━━━━━ Exercise materials ━━━━━

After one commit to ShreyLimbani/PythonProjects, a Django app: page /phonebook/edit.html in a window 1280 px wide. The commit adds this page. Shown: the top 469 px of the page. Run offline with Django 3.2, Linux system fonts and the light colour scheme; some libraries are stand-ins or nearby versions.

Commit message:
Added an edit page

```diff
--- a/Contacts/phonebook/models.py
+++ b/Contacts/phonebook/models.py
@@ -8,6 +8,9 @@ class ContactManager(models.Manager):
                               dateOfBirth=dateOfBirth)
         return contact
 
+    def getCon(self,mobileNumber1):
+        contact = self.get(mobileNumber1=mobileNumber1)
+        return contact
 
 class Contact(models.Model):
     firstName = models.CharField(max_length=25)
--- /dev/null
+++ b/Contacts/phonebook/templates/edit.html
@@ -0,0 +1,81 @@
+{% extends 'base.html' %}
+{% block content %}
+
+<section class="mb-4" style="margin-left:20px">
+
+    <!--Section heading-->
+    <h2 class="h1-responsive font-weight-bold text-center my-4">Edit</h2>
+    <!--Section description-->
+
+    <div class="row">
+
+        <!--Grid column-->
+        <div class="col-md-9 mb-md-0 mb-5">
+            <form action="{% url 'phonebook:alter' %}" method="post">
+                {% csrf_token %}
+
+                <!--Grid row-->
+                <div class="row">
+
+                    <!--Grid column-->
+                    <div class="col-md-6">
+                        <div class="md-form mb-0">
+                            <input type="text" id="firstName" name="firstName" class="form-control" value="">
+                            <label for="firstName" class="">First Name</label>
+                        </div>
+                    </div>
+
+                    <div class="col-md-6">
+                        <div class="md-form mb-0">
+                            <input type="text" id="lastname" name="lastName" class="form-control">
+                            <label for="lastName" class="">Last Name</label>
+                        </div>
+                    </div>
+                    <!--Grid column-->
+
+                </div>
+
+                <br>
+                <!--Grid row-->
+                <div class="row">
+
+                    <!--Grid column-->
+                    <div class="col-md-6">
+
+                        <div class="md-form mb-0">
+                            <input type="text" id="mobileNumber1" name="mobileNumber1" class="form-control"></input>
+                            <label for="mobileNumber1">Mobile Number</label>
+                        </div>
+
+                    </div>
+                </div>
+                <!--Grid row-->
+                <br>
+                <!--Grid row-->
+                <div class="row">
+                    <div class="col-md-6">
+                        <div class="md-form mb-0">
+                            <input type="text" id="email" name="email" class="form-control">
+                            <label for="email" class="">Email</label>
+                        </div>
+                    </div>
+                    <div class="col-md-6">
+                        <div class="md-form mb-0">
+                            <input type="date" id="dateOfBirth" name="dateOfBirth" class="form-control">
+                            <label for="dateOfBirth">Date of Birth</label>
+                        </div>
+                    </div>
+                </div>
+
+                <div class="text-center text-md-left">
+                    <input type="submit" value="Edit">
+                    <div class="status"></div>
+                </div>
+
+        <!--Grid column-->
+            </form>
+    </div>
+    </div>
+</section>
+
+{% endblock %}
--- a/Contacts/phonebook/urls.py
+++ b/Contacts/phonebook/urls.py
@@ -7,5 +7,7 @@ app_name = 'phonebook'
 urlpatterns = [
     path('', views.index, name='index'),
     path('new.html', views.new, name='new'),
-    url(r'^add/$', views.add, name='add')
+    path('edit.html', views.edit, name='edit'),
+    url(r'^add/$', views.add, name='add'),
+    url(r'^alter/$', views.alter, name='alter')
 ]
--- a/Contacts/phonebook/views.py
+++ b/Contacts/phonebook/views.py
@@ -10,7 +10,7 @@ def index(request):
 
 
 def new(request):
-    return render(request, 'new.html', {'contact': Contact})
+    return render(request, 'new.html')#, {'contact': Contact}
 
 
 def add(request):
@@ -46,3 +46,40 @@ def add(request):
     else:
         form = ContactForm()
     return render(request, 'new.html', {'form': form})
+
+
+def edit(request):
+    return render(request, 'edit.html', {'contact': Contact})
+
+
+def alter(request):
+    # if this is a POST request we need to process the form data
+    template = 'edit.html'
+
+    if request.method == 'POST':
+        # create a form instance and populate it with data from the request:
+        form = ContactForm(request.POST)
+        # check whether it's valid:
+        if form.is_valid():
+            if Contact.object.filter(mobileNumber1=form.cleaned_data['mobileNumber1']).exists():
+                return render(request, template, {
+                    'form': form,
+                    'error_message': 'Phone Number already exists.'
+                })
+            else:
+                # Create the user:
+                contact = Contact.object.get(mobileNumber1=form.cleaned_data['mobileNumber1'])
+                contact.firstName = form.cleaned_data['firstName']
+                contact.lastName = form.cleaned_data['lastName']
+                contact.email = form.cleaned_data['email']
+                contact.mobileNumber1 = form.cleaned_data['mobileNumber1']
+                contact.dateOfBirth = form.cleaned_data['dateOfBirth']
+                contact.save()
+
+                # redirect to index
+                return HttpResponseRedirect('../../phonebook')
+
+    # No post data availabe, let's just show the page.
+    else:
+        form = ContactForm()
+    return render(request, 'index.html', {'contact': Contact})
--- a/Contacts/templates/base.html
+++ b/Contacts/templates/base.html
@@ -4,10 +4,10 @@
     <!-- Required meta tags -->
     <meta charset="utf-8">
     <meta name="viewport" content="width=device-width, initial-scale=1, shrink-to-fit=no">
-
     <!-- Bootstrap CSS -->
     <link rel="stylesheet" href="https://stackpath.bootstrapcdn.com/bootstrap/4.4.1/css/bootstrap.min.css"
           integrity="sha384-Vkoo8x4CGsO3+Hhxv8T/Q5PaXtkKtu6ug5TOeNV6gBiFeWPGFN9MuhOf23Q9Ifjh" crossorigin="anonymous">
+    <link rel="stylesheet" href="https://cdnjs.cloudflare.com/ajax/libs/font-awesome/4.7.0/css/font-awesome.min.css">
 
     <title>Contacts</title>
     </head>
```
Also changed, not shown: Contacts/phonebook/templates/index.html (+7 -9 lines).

━━━━━

» Work item
Output the records in full, keeping them exactly as they are.

» Exercise answer
After one commit to ShreyLimbani/PythonProjects, a Django app: page /phonebook/edit.html in a window 1280 px wide. The commit adds this page. Shown: the top 469 px of the page. Run offline with Django 3.2, Linux system fonts and the light colour scheme; some libraries are stand-ins or nearby versions.

Commit message:
Added an edit page

```diff
--- a/Contacts/phonebook/models.py
+++ b/Contacts/phonebook/models.py
@@ -8,6 +8,9 @@ class ContactManager(models.Manager):
                               dateOfBirth=dateOfBirth)
         return contact
 
+    def getCon(self,mobileNumber1):
+        contact = self.get(mobileNumber1=mobileNumber1)
+        return contact
 
 class Contact(models.Model):
     firstName = models.CharField(max_length=25)
--- /dev/null
+++ b/Contacts/phonebook/templates/edit.html
@@ -0,0 +1,81 @@
+{% extends 'base.html' %}
+{% block content %}
+
+<section class="mb-4" style="margin-left:20px">
+
+    <!--Section heading-->
+    <h2 class="h1-responsive font-weight-bold text-center my-4">Edit</h2>
+    <!--Section description-->
+
+    <div class="row">
+
+        <!--Grid column-->
+        <div class="col-md-9 mb-md-0 mb-5">
+            <form action="{% url 'phonebook:alter' %}" method="post">
+                {% csrf_token %}
+
+                <!--Grid row-->
+                <div class="row">
+
+                    <!--Grid column-->
+                    <div class="col-md-6">
+                        <div class="md-form mb-0">
+                            <input type="text" id="firstName" name="firstName" class="form-control" value="">
+                            <label for="firstName" class="">First Name</label>
+                        </div>
+                    </div>
+
+                    <div class="col-md-6">
+                        <div class="md-form mb-0">
+                            <input type="text" id="lastname" name="lastName" class="form-control">
+                            <label for="lastName" class="">Last Name</label>
+                        </div>
+                    </div>
+                    <!--Grid column-->
+
+                </div>
+
+                <br>
+                <!--Grid row-->
+                <div class="row">
+
+                    <!--Grid column-->
+                    <div class="col-md-6">
+
+                        <div class="md-form mb-0">
+                            <input type="text" id="mobileNumber1" name="mobileNumber1" class="form-control"></input>
+                            <label for="mobileNumber1">Mobile Number</label>
+                        </div>
+
+                    </div>
+                </div>
+                <!--Grid row-->
+                <br>
+                <!--Grid row-->
+                <div class="row">
+                    <div class="col-md-6">
+                        <div class="md-form mb-0">
+                            <input type="text" id="email" name="email" class="form-control">
+                            <label for="email" class="">Email</label>
+                        </div>
+                    </div>
+                    <div class="col-md-6">
+                        <div class="md-form mb-0">
+                            <input type="date" id="dateOfBirth" name="dateOfBirth" class="form-control">
+                            <label for="dateOfBirth">Date of Birth</label>
+                        </div>
+                    </div>
+                </div>
+
+                <div class="text-center text-md-left">
+                    <input type="submit" value="Edit">
+                    <div class="status"></div>
+                </div>
+
+        <!--Grid column-->
+            </form>
+    </div>
+    </div>
+</section>
+
+{% endblock %}
--- a/Contacts/phonebook/urls.py
+++ b/Contacts/phonebook/urls.py
@@ -7,5 +7,7 @@ app_name = 'phonebook'
 urlpatterns = [
     path('', views.index, name='index'),
     path('new.html', views.new, name='new'),
-    url(r'^add/$', views.add, name='add')
+    path('edit.html', views.edit, name='edit'),
+    url(r'^add/$', views.add, name='add'),
+    url(r'^alter/$', views.alter, name='alter')
 ]
--- a/Contacts/phonebook/views.py
+++ b/Contacts/phonebook/views.py
@@ -10,7 +10,7 @@ def index(request):
 
 
 def new(request):
-    return render(request, 'new.html', {'contact': Contact})
+    return render(request, 'new.html')#, {'contact': Contact}
 
 
 def add(request):
@@ -46,3 +46,40 @@ def add(request):
     else:
         form = ContactForm()
     return render(request, 'new.html', {'form': form})
+
+
+def edit(request):
+    return render(request, 'edit.html', {'contact': Contact})
+
+
+def alter(request):
+    # if this is a POST request we need to process the form data
+    template = 'edit.html'
+
+    if request.method == 'POST':
+        # create a form instance and populate it with data from the request:
+        form = ContactForm(request.POST)
+        # check whether it's valid:
+        if form.is_valid():
+            if Contact.object.filter(mobileNumber1=form.cleaned_data['mobileNumber1']).exists():
+                return render(request, template, {
+                    'form': form,
+                    'error_message': 'Phone Number already exists.'
+                })
+            else:
+                # Create the user:
+                contact = Contact.object.get(mobileNumber1=form.cleaned_data['mobileNumber1'])
+                contact.firstName = form.cleaned_data['firstName']
+                contact.lastName = form.cleaned_data['lastName']
+                contact.email = form.cleaned_data['email']
+                contact.mobileNumber1 = form.cleaned_data['mobileNumber1']
+                contact.dateOfBirth = form.cleaned_data['dateOfBirth']
+                contact.save()
+
+                # redirect to index
+                return HttpResponseRedirect('../../phonebook')
+
+    # No post data availabe, let's just show the page.
+    else:
+        form = ContactForm()
+    return render(request, 'index.html', {'contact': Contact})
--- a/Contacts/templates/base.html
+++ b/Contacts/templates/base.html
@@ -4,10 +4,10 @@
     <!-- Required meta tags -->
     <meta charset="utf-8">
     <meta name="viewport" content="width=device-width, initial-scale=1, shrink-to-fit=no">
-
     <!-- Bootstrap CSS -->
     <link rel="stylesheet" href="https://stackpath.bootstrapcdn.com/bootstrap/4.4.1/css/bootstrap.min.css"
           integrity="sha384-Vkoo8x4CGsO3+Hhxv8T/Q5PaXtkKtu6ug5TOeNV6gBiFeWPGFN9MuhOf23Q9Ifjh" crossorigin="anonymous">
+    <link rel="stylesheet" href="https://cdnjs.cloudflare.com/ajax/libs/font-awesome/4.7.0/css/font-awesome.min.css">
 
     <title>Contacts</title>
     </head>
```
Also changed, not shown: Contacts/phonebook/templates/index.html (+7 -9 lines).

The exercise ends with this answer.